After Boris Johnson recently called for new artists’ studios and cultural spaces it seems that little is changing for the betterment of London artists, or the capital’s cultural evolution. This important cultural plea came as the London Mayor published guidance for councils, planners and developers on protecting arts venues – and with good reason – as artists continue to be priced out of the UK capital, as developers move in, stripping London of its cultural capitol in order to line their pockets; and in doing so, sanitising and sterilising London’s creative diversity, all in the name of profit.
Shocking figures show that London is due to lose 3,500 artist studios in the next five years. This is a third of the capital’s creative workspaces. But even In light of this danger to our dwindling creative environments, it seems that no one is listening. Now Southwark council has rejected plans that would have transformed a multi-storey car park in south London into 800 affordable artists’ studios.
The council has instead opted for a rival proposal for the building in Peckham from a Mayfair-based property developer. Even though the project was backed by the directors of the Tate Modern and the Serpentine Gallery, who stood behind the Bold Home project, which would have provided much-needed cheap studios for artists at a time when such spaces are dwindling.
Instead, of course, Southwark council opted for Pop Community Ltd’s application, which will only offer 50 artists’ studios in alongside “multi-use event spaces, pop-up retail and cafe/bar”. This particular development is a partnership between Carl Turner Architects and multimillion property developers The Collective, a business which is likely to target “ambitious young professionals” according to the Guardian’s report.
Bold Home was a collaboration between Bold Tendencies, a cultural arts organisation operating from the south London car park and run by local gallery owner Hannah Barry, and Second Home, a cultural venue run by Rohan Silva and Sam Aldenton.
“Artist studios in London are now critically endangered, and we need to take urgent action,” Silva told the Guardian. “The creative industries are one of the main drivers of growth and new jobs in London – if artist studios continue to be decimated in this way, all this will be at risk. Artists and creative startups have no trade union representation, and no voice whatsoever. That’s why they’re being squeezed out of the city, and we simply have to do something about it.”
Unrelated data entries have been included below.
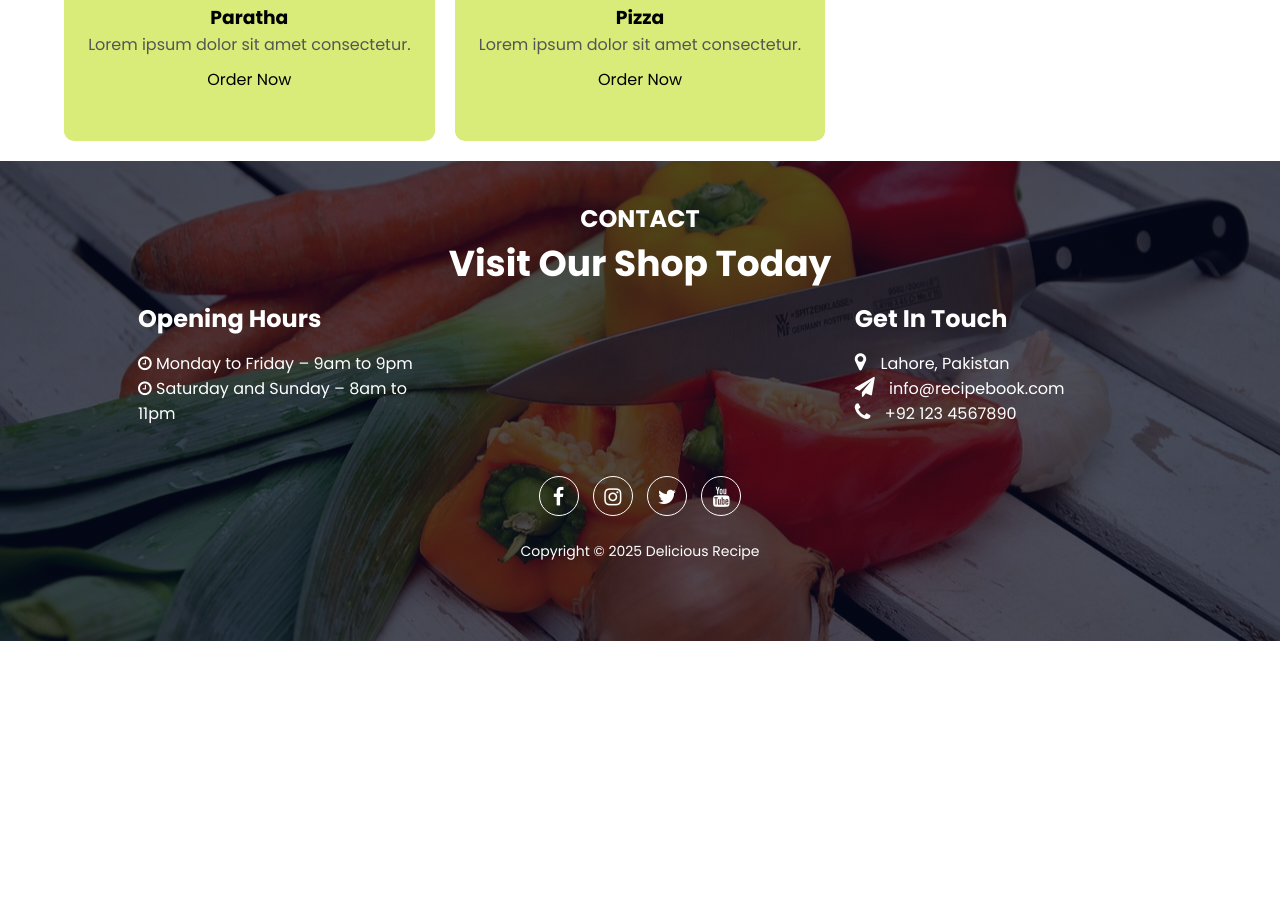
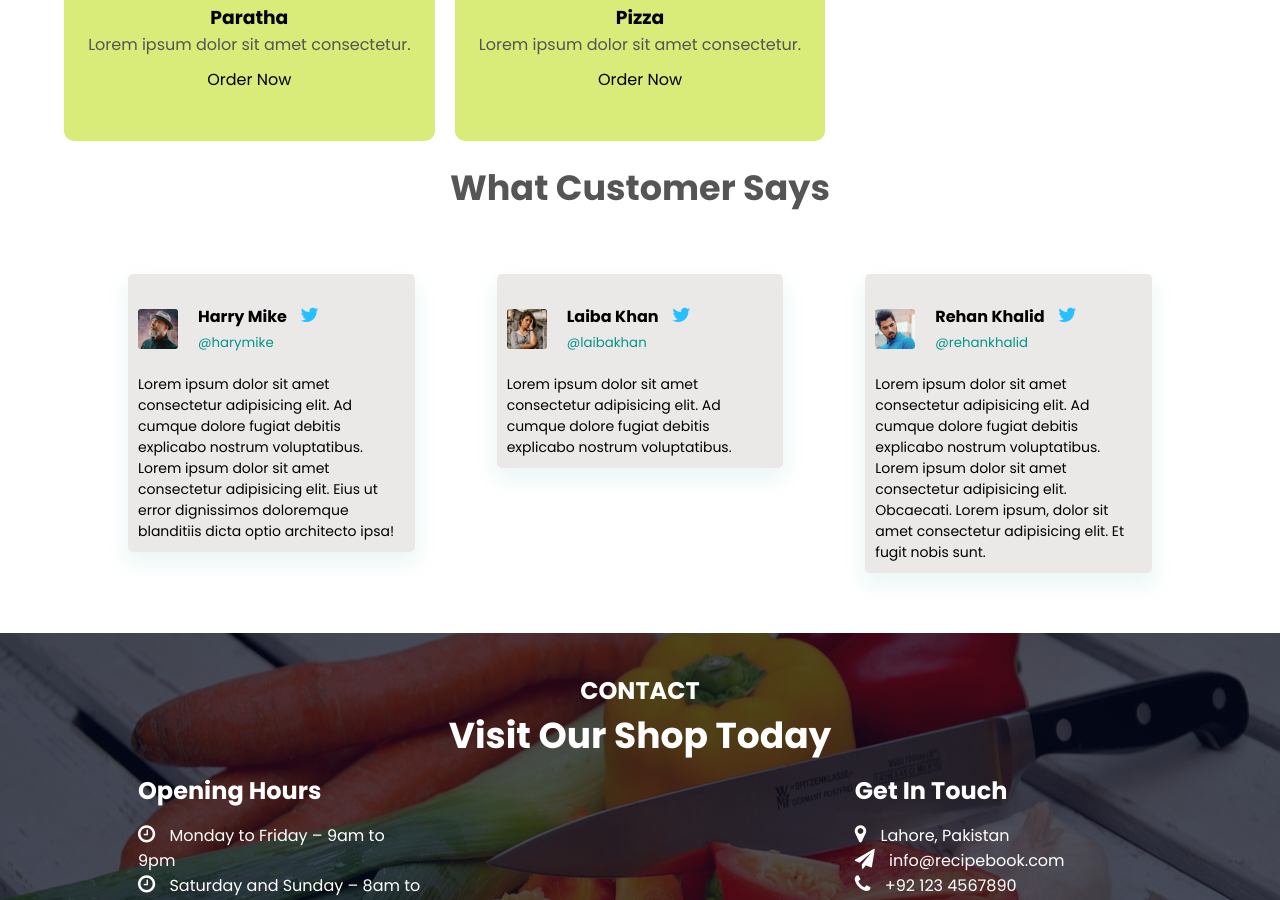
Before and after one commit to Abdullah-892/Recipe-Book, a plain HTML site: page index.html in a window 1280 px wide. Shown: the part 1900-2800 px from the top of the page. Before the commit the page ends 2541 px from the top, so only its background shows below. Drawn offline with Linux system fonts and the light colour scheme.

Commit message:
Modified Files

```diff
--- a/index.html
+++ b/index.html
@@ -96,6 +96,41 @@
             </div>
         </div>
     </section>
+ <section id="testimonial">
+            <h1>What Customer Says</h1>
+       <div class="testimonial-row">
+        <div class="testimonial-col">
+            <div class="user">
+                <img src="img-1.jpg">
+                <div class="user-info">
+                <h4>Harry Mike  <i class="fa fa-twitter"></i></h4>
+                <small>@harymike</small>
+            </div>
+            </div>
+        <p>  Lorem ipsum dolor sit amet consectetur adipisicing elit. Ad cumque dolore fugiat debitis explicabo nostrum voluptatibus. Lorem ipsum dolor sit amet consectetur adipisicing elit. Eius ut error dignissimos doloremque blanditiis dicta optio architecto ipsa!</p>
+        </div>
+        <div class="testimonial-col">
+             <div class="user">
+                <img src="img-2.jpg">
+                <div class="user-info">
+                <h4>Laiba Khan  <i class="fa fa-twitter"></i></h4>
+                <small>@laibakhan</small>
+            </div>
+            </div>
+          <p>  Lorem ipsum dolor sit amet consectetur adipisicing elit. Ad cumque dolore fugiat debitis explicabo nostrum voluptatibus.  </p>
+        </div>
+        <div class="testimonial-col">
+             <div class="user">
+                <img src="img-3.jpg">
+                <div class="user-info">
+                <h4>Rehan Khalid <i class="fa fa-twitter"></i></h4>
+                <small>@rehankhalid</small>
+            </div>
+            </div>
+              <p>  Lorem ipsum dolor sit amet consectetur adipisicing elit. Ad cumque dolore fugiat debitis explicabo nostrum voluptatibus. Lorem ipsum dolor sit amet consectetur adipisicing elit. Obcaecati. Lorem ipsum, dolor sit amet consectetur adipisicing elit. Et fugit nobis sunt.</p>
+    </div>
+       </div>
+</section>
 <section id="footer">
   <div class="title-text">
     <h1>CONTACT</h1>
--- a/style.css
+++ b/style.css
@@ -124,7 +124,7 @@ nav ul li:hover::after{
     bottom: 0;
     width: 0;
     height: 100%;
-    background: #0bfc6f;
+    background: #4c5c53;
     border-radius: 25px;
     z-index: -1;
     transition: 0.5s;
@@ -194,7 +194,13 @@ margin-bottom: 30px;
     display: block;
     text-align: right;
 }
+.coustomer h2{
+text-align: center;
+font-size: 35px;
+color: #555;
+margin-bottom: 30px;
 
+}
 
 /* Footer */
 #footer {
@@ -234,15 +240,15 @@ text-align: center;
 .footer-left h1, .footer-right h1 {
     margin-bottom: 15px;
 }
-footer-left .fa, .footer-right .fa {
+.footer-left .fa, .footer-right .fa {
     font-size: 20px;
-    color: #fff;  /* 🔹 white rakho taake visible ho */
+    color: #fff;
     margin-right: 10px;
 }
 .social-links {
     position: relative;
     z-index: 1;
-    margin-top: 30px;
+    margin-top: 40px;
     text-align: center;
 }
 
@@ -269,6 +275,60 @@ footer-left .fa, .footer-right .fa {
     margin-top: 15px;
     color: #fff;
     font-size: 14px;
+}
+#testimonial h1{
+    text-align: center;
+font-size: 35px;
+color: #555;
+margin-bottom: 60px;
+}
+.testimonial-row{
+    width: 80%;
+    margin: auto;
+    display: flex;
+    justify-content: space-between;
+    align-items: flex-start;
+    flex-wrap: wrap;
+}
+.testimonial-col{
+    flex-basis: 28%;
+    padding: 10px;
+    margin-bottom: 60px;
+    border-radius: 5px;
+    background: rgb(235, 232, 232);
+    box-shadow: 0 10px 20px 3px #00968814;
+    cursor: pointer;
+    transition: transform .5s
+    ;
+}
+.testimonial-col p{
+    font-size: 14px;
+}
+.user{
+    display: flex;
+    align-items: center;
+    margin: 20px 0;
+}
+.user img{
+    width: 40px;
+    margin-right: 20px;
+    border-radius: 3px;
+}
+.user-info .fa{
+margin-left: 10px;
+color: #27c0ff;
+font-size: 20px;
+}
+.user-info small{
+    color: #009688;
+}
+.testimonial-col:hover{
+transform: translateY(-7px);
+}
+@media screen and (max-width: 768px) {
+    .testimonial-col{
+        flex-basis: 100%;
+    }
 }
 
 /* Responsive */
```
Also changed, not shown: img-1.jpg (added), img-2.jpg (added), img-3.jpg (added).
Bold Tendencies have in fact been credited as central to the cultural regeneration of the area in the past few years, since it began putting on art and music events at the multi-storey car park some nine years ago, attracting more than 900,000 visitors to the area. Despite the council’s assurance that they wanted Bold Tendencies to remain in the car park it would seem that the future of this art hub much more precarious.
Silva told the Guardian: “It’s really depressing … you would have thought that Southwark council would want to support this kind of initiative, but sadly that’s not the case.”
The project also had the backing of some of the most notable cultural figures in the art world, including the co-directors of the Serpentine Gallery, Julia Peyton-Jones and Hans Ulrich Obrist; Tate Modern’s outgoing director, Chris Dercon, and Wentworth, a former professor of sculpture at the Royal College of Art. But despite voices of concern for the ongoing eviction of artists form their creative spaces all in the name of cash over cultural value – no one is listening.
The issue was made particularly stark last year when a former biscuit factory in Bermondsey, south London, which was home to 400 artists, was sold and converted into 800 flats.
“As London is eating itself, gradually becoming another Dubai or Mumbai, initiatives such as these are increasingly becoming vital to keep London alive,” stated Chris Dercon to the Guardian. “Artists are capable of steering a city away of becoming a ghetto for purely financial gain … Yet artists need spaces for living and working to lead a meaningful life in an otherwise meaningless city.”
Gregor Muir, director of the ICA, also spoke of his concern stating: “London is now cooling at the level of artistic production owing to a sharp decline in artists’ studio provision,” he said. “Without spaces in which to work, artists can’t make things. They can’t test their ideas or evolve their practice. Turning a derelict car park in Peckham into studios and exhibition spaces for artists would have clear and obvious benefits for the local community and beyond.”
But of course Southwark council defended its decision, stating: “We felt generally that Bold Home didn’t quite fit into the vision we had for the space, as a place that could be used by the people of Peckham. The whole point of this interim project was so we could create a lot more mixed and open spaces in Peckham car park that can be used by the community, and the plans submitted by Bold Home would have made it more into the style of an office block. The car park is a public space and we didn’t just want it to become just a closed artist commune.”
The time for talk is over; developers need to be made to recognise artists cultural worth to the capital, and stop damaging the future of contemporary art in London. If only this city had the respect that Paris has for its cultural and artistic practices and heritage. Artlyst thinks that the fact that these events are being allowed to play out in our great city is an embarrassment to the supposed sophistication of our culture, and it has to stop.
Words: Paul Black © Artlyst 2015.
Photo: © Alex Baldock.